───── Extracted data ─────

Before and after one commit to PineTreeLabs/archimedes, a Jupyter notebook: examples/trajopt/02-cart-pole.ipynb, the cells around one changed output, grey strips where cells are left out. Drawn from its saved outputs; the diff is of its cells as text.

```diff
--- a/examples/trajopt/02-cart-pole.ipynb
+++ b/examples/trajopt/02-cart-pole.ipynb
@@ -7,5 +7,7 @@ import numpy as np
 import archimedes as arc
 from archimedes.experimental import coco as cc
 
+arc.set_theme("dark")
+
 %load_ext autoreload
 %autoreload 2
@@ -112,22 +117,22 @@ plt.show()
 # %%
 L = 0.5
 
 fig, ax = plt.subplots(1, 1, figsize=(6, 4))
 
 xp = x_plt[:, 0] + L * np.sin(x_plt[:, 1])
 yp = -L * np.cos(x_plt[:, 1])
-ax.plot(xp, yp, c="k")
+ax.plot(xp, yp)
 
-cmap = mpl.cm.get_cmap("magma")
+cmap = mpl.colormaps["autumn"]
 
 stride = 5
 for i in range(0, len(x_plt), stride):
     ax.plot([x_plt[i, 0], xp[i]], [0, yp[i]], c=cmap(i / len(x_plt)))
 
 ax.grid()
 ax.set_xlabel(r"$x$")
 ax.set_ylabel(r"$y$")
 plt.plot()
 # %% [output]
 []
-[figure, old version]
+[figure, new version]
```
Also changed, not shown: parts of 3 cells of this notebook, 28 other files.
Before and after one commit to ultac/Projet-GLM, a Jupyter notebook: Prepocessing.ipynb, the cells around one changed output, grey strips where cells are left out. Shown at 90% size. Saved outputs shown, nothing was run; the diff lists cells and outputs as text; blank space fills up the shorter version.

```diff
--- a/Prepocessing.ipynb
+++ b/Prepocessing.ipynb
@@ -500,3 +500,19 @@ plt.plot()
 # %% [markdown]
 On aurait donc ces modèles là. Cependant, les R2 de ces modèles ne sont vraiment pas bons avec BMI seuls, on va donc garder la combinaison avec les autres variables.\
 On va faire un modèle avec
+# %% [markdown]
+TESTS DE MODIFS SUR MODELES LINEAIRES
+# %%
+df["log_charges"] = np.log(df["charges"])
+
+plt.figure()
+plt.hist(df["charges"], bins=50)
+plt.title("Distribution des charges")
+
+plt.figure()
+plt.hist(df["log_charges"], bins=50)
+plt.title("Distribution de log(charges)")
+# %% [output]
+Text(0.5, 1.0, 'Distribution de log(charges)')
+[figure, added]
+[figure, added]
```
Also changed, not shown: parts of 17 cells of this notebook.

─────

■ **Activity**
Write out, word for word, every line from the one containing "Before and after one commit to ultac/Projet-GLM, a" through the last line of the records above.

■ **Response for this exercise**
Before and after one commit to ultac/Projet-GLM, a Jupyter notebook: Prepocessing.ipynb, the cells around one changed output, grey strips where cells are left out. Shown at 90% size. Saved outputs shown, nothing was run; the diff lists cells and outputs as text; blank space fills up the shorter version.

```diff
--- a/Prepocessing.ipynb
+++ b/Prepocessing.ipynb
@@ -500,3 +500,19 @@ plt.plot()
 # %% [markdown]
 On aurait donc ces modèles là. Cependant, les R2 de ces modèles ne sont vraiment pas bons avec BMI seuls, on va donc garder la combinaison avec les autres variables.\
 On va faire un modèle avec
+# %% [markdown]
+TESTS DE MODIFS SUR MODELES LINEAIRES
+# %%
+df["log_charges"] = np.log(df["charges"])
+
+plt.figure()
+plt.hist(df["charges"], bins=50)
+plt.title("Distribution des charges")
+
+plt.figure()
+plt.hist(df["log_charges"], bins=50)
+plt.title("Distribution de log(charges)")
+# %% [output]
+Text(0.5, 1.0, 'Distribution de log(charges)')
+[figure, added]
+[figure, added]
```
Also changed, not shown: parts of 17 cells of this notebook.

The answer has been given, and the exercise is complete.